EXERCISE OBJECTIVE:
Consider the entries given below. Count the lines that include "value" and give only the count.

Edit difference data:
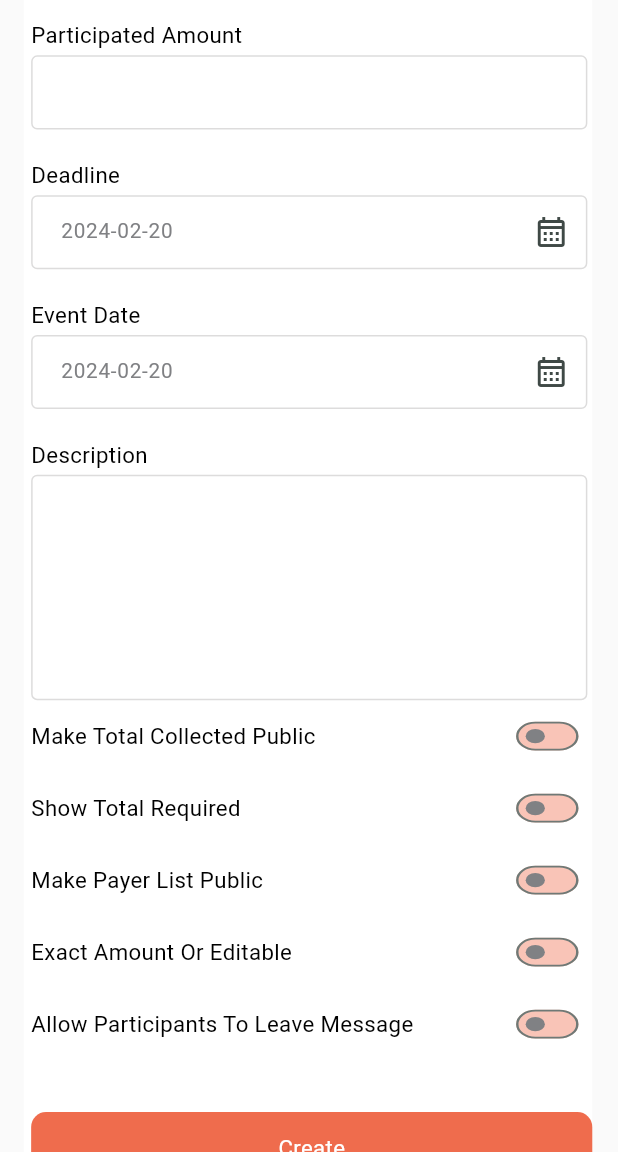
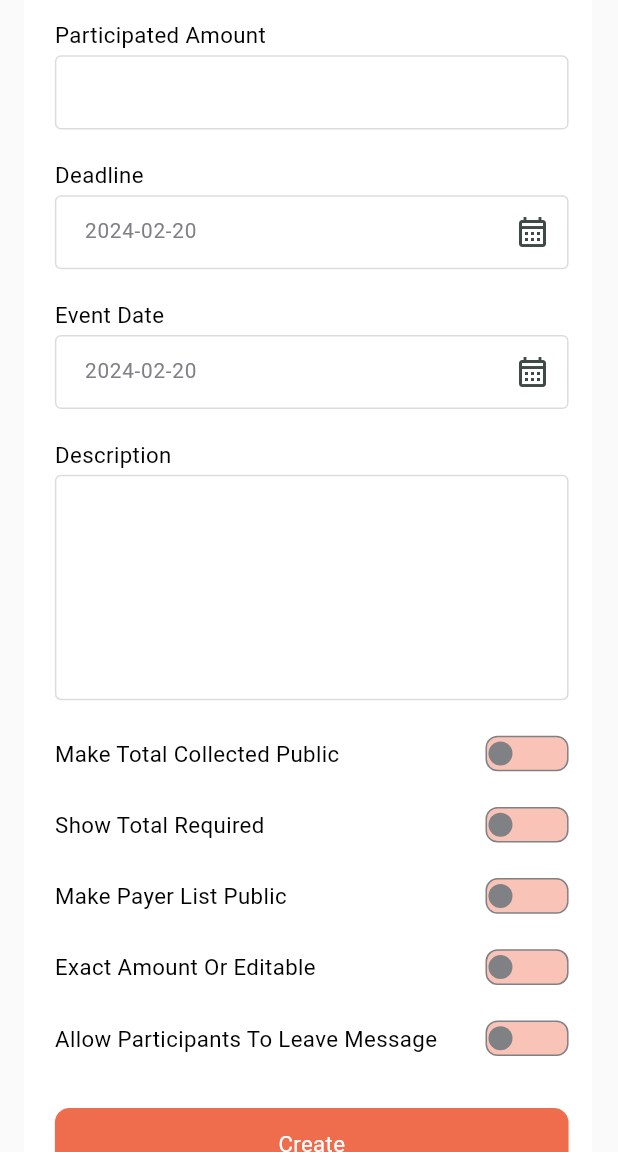
Before and after one commit to Hussein2077/pile_up, a Flutter app: the CreatePileScreen screen opened directly, scrolled down 576 dp, on a phone screen of 412 x 824 dp, the part 84-1236 px from its top. Run offline on Flutter 3.47's test engine with Material 3 defaults, Android fonts, the light colour scheme and no system bars; drawn by our look-alikes of flutter_animate, flutter_switch; our stand-ins replace carousel_slider, dartz, dio, dropdown_button2, easy_localization, equatable and 9 more; missing offline and left inert: animated_float_action_button; accounts and stored records are empty.

Commit message:
.
Preview button in my piles is working
toggle buttons in create pile is working
camera icon in create pile is changed

```diff
--- a/lib/features/create_pile/presentation/create_pile.dart
+++ b/lib/features/create_pile/presentation/create_pile.dart
@@ -2,6 +2,7 @@ import 'dart:developer';
 
 import 'package:easy_localization/easy_localization.dart';
 import 'package:flutter/material.dart';
+import 'package:flutter_switch/flutter_switch.dart';
 import 'package:pile_up/core/resource_manager/colors.dart';
 import 'package:pile_up/core/resource_manager/string_manager.dart';
 import 'package:pile_up/core/utils/app_size.dart';
@@ -50,6 +51,9 @@ class _CreatePileScreenState extends State<CreatePileScreen> {
                     borderRadius: BorderRadius.circular(AppSize.defaultSize!)),
                 child: Padding(
                   padding: EdgeInsets.only(left: AppSize.defaultSize! * .5),
+                  child: Padding(
+                    padding: EdgeInsets.symmetric(
+                        horizontal: AppSize.defaultSize! * 1.6),
                     child: Column(
                       crossAxisAlignment: CrossAxisAlignment.center,
                       children: [
@@ -64,8 +68,8 @@ class _CreatePileScreenState extends State<CreatePileScreen> {
                             decoration: BoxDecoration(
                                 color: AppColors.greyColor3,
                                 border: Border.all(color: AppColors.greyColor4),
-                              borderRadius:
-                                  BorderRadius.circular(AppSize.defaultSize!)),
+                                borderRadius: BorderRadius.circular(
+                                    AppSize.defaultSize!)),
                             child: Icon(
                               Icons.add_a_photo,
                               color: Colors.white,
@@ -135,19 +139,23 @@ class _CreatePileScreenState extends State<CreatePileScreen> {
                           maxLine: 15,
                           height: AppSize.defaultSize! * 15.2,
                         ),
-                      customSettingRow(
-                          text: StringManager.makeTotalCollectedPublic.tr(),
+                        SizedBox(height: AppSize.defaultSize! * 2.4),
+                        CustomSwitchRow(text: StringManager.makeTotalCollectedPublic.tr(),
                             toggle: totalCollected),
-                      customSettingRow(
+                        SizedBox(height: AppSize.defaultSize! * 2.4),
+                        CustomSwitchRow(
                             text: StringManager.showTotalRequired.tr(),
                             toggle: totalReq),
-                      customSettingRow(
+                        SizedBox(height: AppSize.defaultSize! * 2.4),
+                        CustomSwitchRow(
                             text: StringManager.makePayerListPublic.tr(),
                             toggle: public),
-                      customSettingRow(
+                        SizedBox(height: AppSize.defaultSize! * 2.4),
+                        CustomSwitchRow(
                             text: StringManager.exactAmountOrEditable.tr(),
                             toggle: editable),
-                      customSettingRow(
+                        SizedBox(height: AppSize.defaultSize! * 2.4),
+                        CustomSwitchRow(
                             text: StringManager.allowParticipantsToLeaveMessage
                                 .tr(),
                             toggle: allow),
@@ -159,6 +167,7 @@ class _CreatePileScreenState extends State<CreatePileScreen> {
                           height: AppSize.defaultSize! * 2,
                         ),
                       ],
+                    ),
                   ),
                 ),
               ),
@@ -186,41 +195,43 @@ class _CreatePileScreenState extends State<CreatePileScreen> {
     }
   }
 
-  customSettingRow({String? text,required bool toggle}) {
+}
+
+class CustomSwitchRow extends StatefulWidget {
+  CustomSwitchRow({super.key, required this.text, required this.toggle,});
+
+  final String text;
+  late bool toggle;
+  @override
+  State<CustomSwitchRow> createState() => _CustomSwitchRowState();
+}
+
+class _CustomSwitchRowState extends State<CustomSwitchRow> {
+  @override
+  Widget build(BuildContext context) {
       return Row(
         mainAxisAlignment: MainAxisAlignment.spaceBetween,
         children: [
           CustomText(
-          text: text,
+            text: widget.text,
             fontSize: AppSize.defaultSize! * 1.5,
           ),
-        Transform.scale(
-          scaleX: .8,
-          scaleY: .6,
-          child: Switch(
-            // thumb color (round icon)
-            activeColor: AppColors.green,
-            activeTrackColor: AppColors.orange2,
-            inactiveThumbColor: AppColors.greyColor,
-            inactiveTrackColor: AppColors.orange2,
-
-            splashRadius: 5.0,
-            // boolean variable value
-            // value: forAndroid,
-            // changes the state of the switch
-
-            onChanged: (value) {
-              log('$toggle ssssss');
-              log('$value ssaaaaa');
-              if(!toggle) {
-                toggle = true;
-              }else{
-                toggle=false;
-              }
-              setState(() {});
+          FlutterSwitch(
+            width: AppSize.defaultSize! * 5.6,
+            height: AppSize.defaultSize! * 2.4,
+            toggleSize: 16,
+            borderRadius: 8,
+            showOnOff: false,
+            padding: 1,
+            switchBorder: Border.all(color: AppColors.greyColor),
+            activeToggleColor: AppColors.primaryColor,
+            activeColor: AppColors.orange2,
+            inactiveColor: AppColors.orange2,
+            toggleColor: AppColors.greyColor,
+            value: widget.toggle,
+            onToggle: (bool value) {
+              setState(() => widget.toggle = value);
             },
-            value: toggle,
-          ),
           ),
         ],
       );
--- a/pubspec.yaml
+++ b/pubspec.yaml
@@ -55,6 +55,7 @@ dependencies:
   animated_float_action_button: ^1.0.4
   table_calendar: ^3.0.9
   flutter_svg: ^2.0.9
+  flutter_switch: ^0.3.2
 dev_dependencies:
   flutter_test:
     sdk: flutter
```
Also changed, not shown: lib/features/my_piles/presentation/componants/pile_options/pile_options.dart (+16 -8 lines), pubspec.lock. Lines whose indentation alone changed are shown as unchanged.
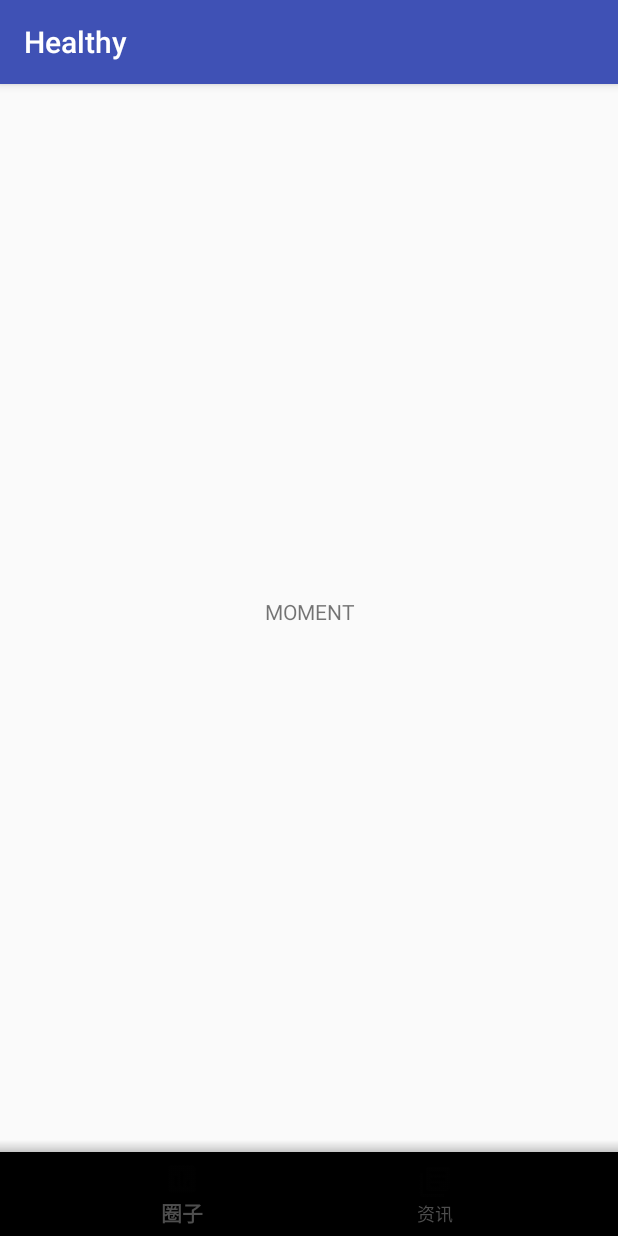
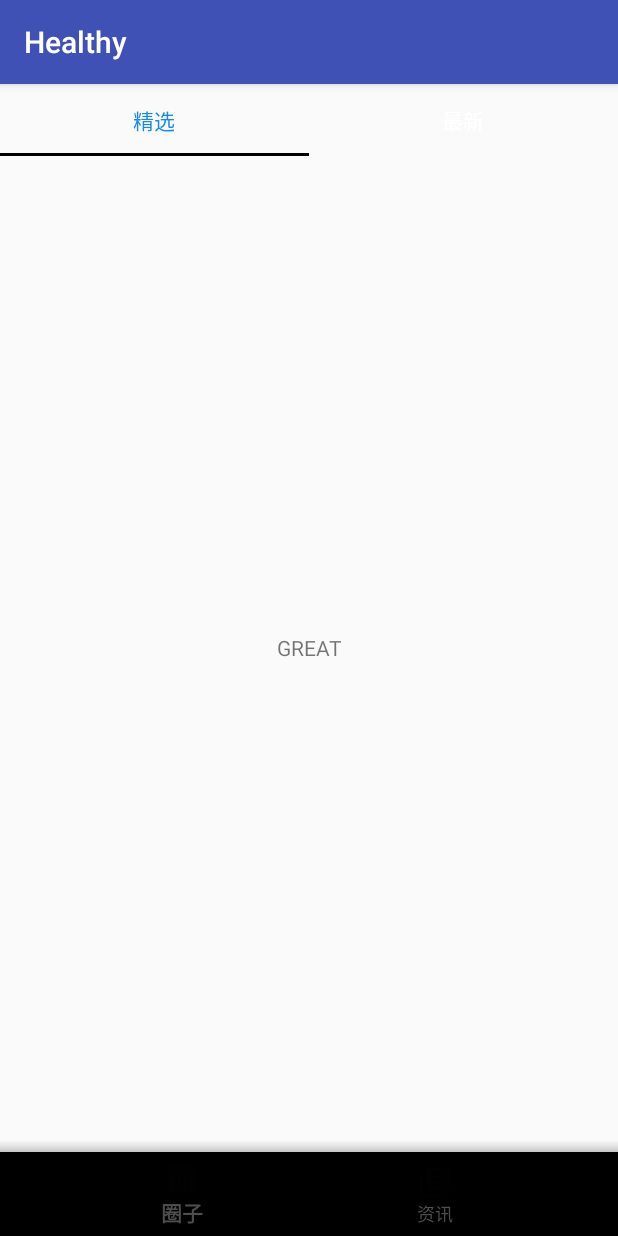
Before and after one commit to StoriesCao/Healthy, an Android app: the screen it shows after launch (MainActivity), on a phone screen of 412 x 824 dp. Run offline under Robolectric (Android 15) with nearby library versions, the phone set to English and light mode, and no system bars.

Commit message:
init moment paper

```diff
--- a/app/src/main/java/com/stories/healthy/MainActivity.java
+++ b/app/src/main/java/com/stories/healthy/MainActivity.java
@@ -59,8 +59,13 @@ public class MainActivity extends AppCompatActivity {
 
             @Override
             public void onPageSelected(int position) {
+                if (mSelectedBottomMenu != null) {
+                    mSelectedBottomMenu.setChecked(false);
+                } else {
+                    mSelectedBottomMenu = mBottomNavigationView.getMenu().getItem(0).setChecked(false);
+                }
                 mBottomNavigationView.getMenu().getItem(position).setChecked(true);
-               // prevMenuItem =mBottomNavigationView.getMenu().getItem(position);
+                mSelectedBottomMenu = mBottomNavigationView.getMenu().getItem(position);
             }
 
             @Override
--- /dev/null
+++ b/app/src/main/java/com/stories/healthy/adapter/MomentViewPaperAdapter.java
@@ -0,0 +1,47 @@
+package com.stories.healthy.adapter;
+
+import android.support.v4.app.Fragment;
+import android.support.v4.app.FragmentManager;
+import android.support.v4.app.FragmentPagerAdapter;
+
+import java.util.ArrayList;
+import java.util.List;
+
+/**
+ * Created by Charlottecao on 9/26/17.
+ */
+
+public class MomentViewPaperAdapter extends FragmentPagerAdapter{
+
+    private List<Fragment> mFragmentList = new ArrayList<>();
+
+    private List<String> mTabNameList = new ArrayList<>();
+
+    public MomentViewPaperAdapter(FragmentManager fragmentManager) {
+        super(fragmentManager);
+    }
+
+    public MomentViewPaperAdapter(FragmentManager fm, List<String> tabNameList) {
+        super(fm);
+        mTabNameList = tabNameList;
+    }
+
+    @Override
+    public Fragment getItem(int position) {
+        return mFragmentList.get(position);
+    }
+
+    @Override
+    public int getCount() {
+        return mFragmentList.size();
+    }
+
+    @Override
+    public CharSequence getPageTitle(int position) {
+        return mTabNameList.get(position);
+    }
+
+    public void addFragment(Fragment fragment) {
+        mFragmentList.add(fragment);
+    }
+}
--- a/app/src/main/java/com/stories/healthy/fragments/Moment.java
+++ b/app/src/main/java/com/stories/healthy/fragments/Moment.java
@@ -2,12 +2,19 @@ package com.stories.healthy.fragments;
 
 import android.os.Bundle;
 import android.support.annotation.Nullable;
+import android.support.design.widget.TabLayout;
 import android.support.v4.app.Fragment;
+import android.support.v4.app.FragmentManager;
+import android.support.v4.view.ViewPager;
 import android.view.LayoutInflater;
 import android.view.View;
 import android.view.ViewGroup;
 
 import com.stories.healthy.R;
+import com.stories.healthy.adapter.MomentViewPaperAdapter;
+
+import java.util.ArrayList;
+import java.util.List;
 
 /**
  * Created by Charlottecao on 9/26/17.
@@ -15,11 +22,35 @@ import com.stories.healthy.R;
 
 public class Moment extends Fragment {
 
+    private ViewPager mViewPager;
+
+    private TabLayout mTabLayout;
+
+    private List<String> mTabNameList = new ArrayList<>();
+
     @Nullable
     @Override
     public View onCreateView(LayoutInflater inflater, @Nullable ViewGroup container, @Nullable Bundle savedInstanceState) {
         View view = inflater.inflate(R.layout.fragment_moment, container, false);
 
+        mViewPager = (ViewPager) view.findViewById(R.id.moment_view_paper);
+        mTabLayout = (TabLayout) view.findViewById(R.id.moment_tab_layout);
+
+
+        mTabNameList.add("精选");
+        mTabNameList.add("最新");
+        FragmentManager fragmentManager = getActivity().getSupportFragmentManager();
+        MomentViewPaperAdapter momentViewPaperAdapter = new MomentViewPaperAdapter(fragmentManager, mTabNameList);
+        momentViewPaperAdapter.addFragment(new MomentGreat());
+        momentViewPaperAdapter.addFragment(new MomentNow());
+        mViewPager.setAdapter(momentViewPaperAdapter);
+
+
+        mTabLayout.setTabMode(TabLayout.MODE_FIXED);
+        mTabLayout.addTab(mTabLayout.newTab().setText(mTabNameList.get(0)));
+        mTabLayout.addTab(mTabLayout.newTab().setText(mTabNameList.get(1)));
+        mTabLayout.setupWithViewPager(mViewPager);
+
         return view;
     }
 }
--- /dev/null
+++ b/app/src/main/java/com/stories/healthy/fragments/MomentGreat.java
@@ -0,0 +1,24 @@
+package com.stories.healthy.fragments;
+
+import android.os.Bundle;
+import android.support.annotation.Nullable;
+import android.support.v4.app.Fragment;
+import android.view.LayoutInflater;
+import android.view.View;
+import android.view.ViewGroup;
+
+import com.stories.healthy.R;
+
+/**
+ * Created by Charlottecao on 9/26/17.
+ */
+
+public class MomentGreat extends Fragment {
+    @Nullable
+    @Override
+    public View onCreateView(LayoutInflater inflater, @Nullable ViewGroup container, @Nullable Bundle savedInstanceState) {
+        View view = inflater.inflate(R.layout.fragment_moment_great, container, false);
+
+        return view;
+    }
+}
--- /dev/null
+++ b/app/src/main/java/com/stories/healthy/fragments/MomentNow.java
@@ -0,0 +1,25 @@
+package com.stories.healthy.fragments;
+
+import android.os.Bundle;
+import android.support.annotation.Nullable;
+import android.support.v4.app.Fragment;
+import android.view.LayoutInflater;
+import android.view.View;
+import android.view.ViewGroup;
+
+import com.stories.healthy.R;
+
+/**
+ * Created by Charlottecao on 9/26/17.
+ */
+
+public class MomentNow extends Fragment {
+
+    @Nullable
+    @Override
+    public View onCreateView(LayoutInflater inflater, @Nullable ViewGroup container, @Nullable Bundle savedInstanceState) {
+        View view = inflater.inflate(R.layout.fragment_moment_now, container, false);
+
+        return view;
+    }
+}
--- a/app/src/main/res/layout/fragment_moment.xml
+++ b/app/src/main/res/layout/fragment_moment.xml
@@ -1,14 +1,22 @@
 <?xml version="1.0" encoding="utf-8"?>
-<LinearLayout xmlns:android="http://schemas.android.com/apk/res/android"
-              android:layout_width="match_parent"
-              android:layout_height="match_parent">
+<RelativeLayout
+    xmlns:android="http://schemas.android.com/apk/res/android"
+    xmlns:app="http://schemas.android.com/apk/res-auto"
+    android:layout_width="match_parent"
+    android:layout_height="match_parent">
 
-    <TextView
+    <android.support.design.widget.TabLayout
+        android:id="@+id/moment_tab_layout"
+        android:layout_width="match_parent"
+        android:layout_height="wrap_content"
+        app:tabSelectedTextColor="#148bec"
+        app:tabTextColor="#fff"
+        app:tabIndicatorColor="#000000"/>
+
+    <android.support.v4.view.ViewPager
+        android:id="@+id/moment_view_paper"
         android:layout_width="match_parent"
         android:layout_height="match_parent"
-        android:text="MOMENT"
-        android:gravity="center"/>
+        android:layout_below="@id/moment_tab_layout"/>
 
-
-
-</LinearLayout>
+</RelativeLayout>
--- /dev/null
+++ b/app/src/main/res/layout/fragment_moment_great.xml
@@ -0,0 +1,12 @@
+<?xml version="1.0" encoding="utf-8"?>
+<LinearLayout xmlns:android="http://schemas.android.com/apk/res/android"
+              android:layout_width="match_parent"
+              android:layout_height="match_parent">
+
+    <TextView
+        android:layout_width="match_parent"
+        android:layout_height="match_parent"
+        android:text="GREAT"
+        android:gravity="center"/>
+
+</LinearLayout>
--- /dev/null
+++ b/app/src/main/res/layout/fragment_moment_now.xml
@@ -0,0 +1,13 @@
+<?xml version="1.0" encoding="utf-8"?>
+<LinearLayout xmlns:android="http://schemas.android.com/apk/res/android"
+              android:layout_width="match_parent"
+              android:layout_height="match_parent">
+
+
+    <TextView
+        android:layout_width="match_parent"
+        android:layout_height="match_parent"
+        android:text="NOW"
+        android:gravity="center"/>
+
+</LinearLayout>
```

RESULT OF THE TASK:
8